3. While we’re on that, please bring a sturdy umbrella.
London weather is famously erratic. You will attain skills of how to dress for three different kinds of weather possible over the summer that can all happen within the same day – sunny, rainy, and windy and rainy. Please bring a proper brolly in case the rain comes and a light cardigan for the wind. Do not be fooled by the sun, for London’s weather is so famously gloomy, it is a great breeding ground for vampires.
4. Please keep to the right of escalators and stairs.
Just like many other things in life, we like order. When you take the escalator, please keep to the right unless you are in a hurry to climb or descend in which you shall use the left lane. It doesn’t matter if you’re coming with your significant other and you would both like to be on the same step. We don’t make exceptions for anyone. You can try, but someone will still request you to keep to a side.
5. We are private people.

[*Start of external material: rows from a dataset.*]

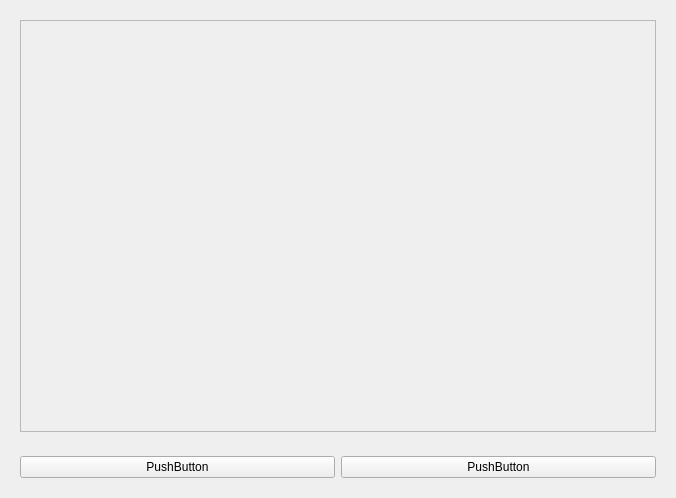
Old version of the form ui/window.ui in the repository Hughsean/RR.Schedule.
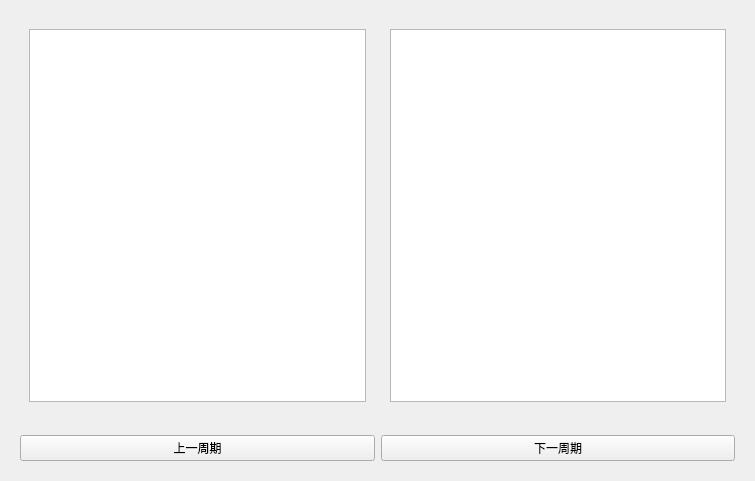
New version of the form.

Diff of the .ui file:
```diff
--- a/ui/window.ui
+++ b/ui/window.ui
@@ -6,8 +6,8 @@
    <rect>
     <x>0</x>
     <y>0</y>
-    <width>676</width>
-    <height>498</height>
+    <width>755</width>
+    <height>481</height>
    </rect>
   </property>
   <property name="windowTitle">
@@ -16,22 +16,23 @@
   <layout class="QVBoxLayout" name="verticalLayout" stretch="1,0">
    <item>
     <widget class="QWidget" name="widget" native="true">
-     <layout class="QVBoxLayout" name="verticalLayout_2">
+     <layout class="QHBoxLayout" name="horizontalLayout_2">
       <item>
-       <widget class="QScrollArea" name="scrollArea">
-        <property name="widgetResizable">
-         <bool>true</bool>
-        </property>
-        <widget class="QWidget" name="scrollAreaWidgetContents">
-         <property name="geometry">
-          <rect>
-           <x>0</x>
-           <y>0</y>
-           <width>638</width>
-           <height>412</height>
-          </rect>
-         </property>
-        </widget>
+       <widget class="QWidget" name="widget_4" native="true">
+        <layout class="QVBoxLayout" name="verticalLayout_3">
+         <item>
+          <widget class="QTableWidget" name="cpu"/>
+         </item>
+        </layout>
+       </widget>
+      </item>
+      <item>
+       <widget class="QWidget" name="widget_3" native="true">
+        <layout class="QVBoxLayout" name="verticalLayout_2">
+         <item>
+          <widget class="QListWidget" name="kernel"/>
+         </item>
+        </layout>
        </widget>
       </item>
      </layout>
@@ -49,7 +50,7 @@
          </sizepolicy>
         </property>
         <property name="text">
-         <string>PushButton</string>
+         <string>上一周期</string>
         </property>
        </widget>
       </item>
@@ -62,7 +63,7 @@
          </sizepolicy>
         </property>
         <property name="text">
-         <string>PushButton</string>
+         <string>下一周期</string>
         </property>
        </widget>
       </item>
```
Left out of the diff: 4 changed lines with no effect on the pictures.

Londoners can be friendly, but we are private people in general. We will be happy to help with directions, but please do not expect to engage us in casual conversations out of the blue. This is unfortunately one of the few side effects that arise from living in a city – people shut you out and shut you down. We are very understanding of your excitement about the Olympics and the games, but please keep the excitement to yourself and do not attract attention to the group you are travelling with. We don’t care if you have front row seats to watch the swimming final starring Michael Phelps or if you made out with Michael Phelps the night before. Discretion is so undervalued these days and we like to (pretend to) practise this in public.
With that, we wish you a very pleasant stay in our city and we hope you have the time of your life.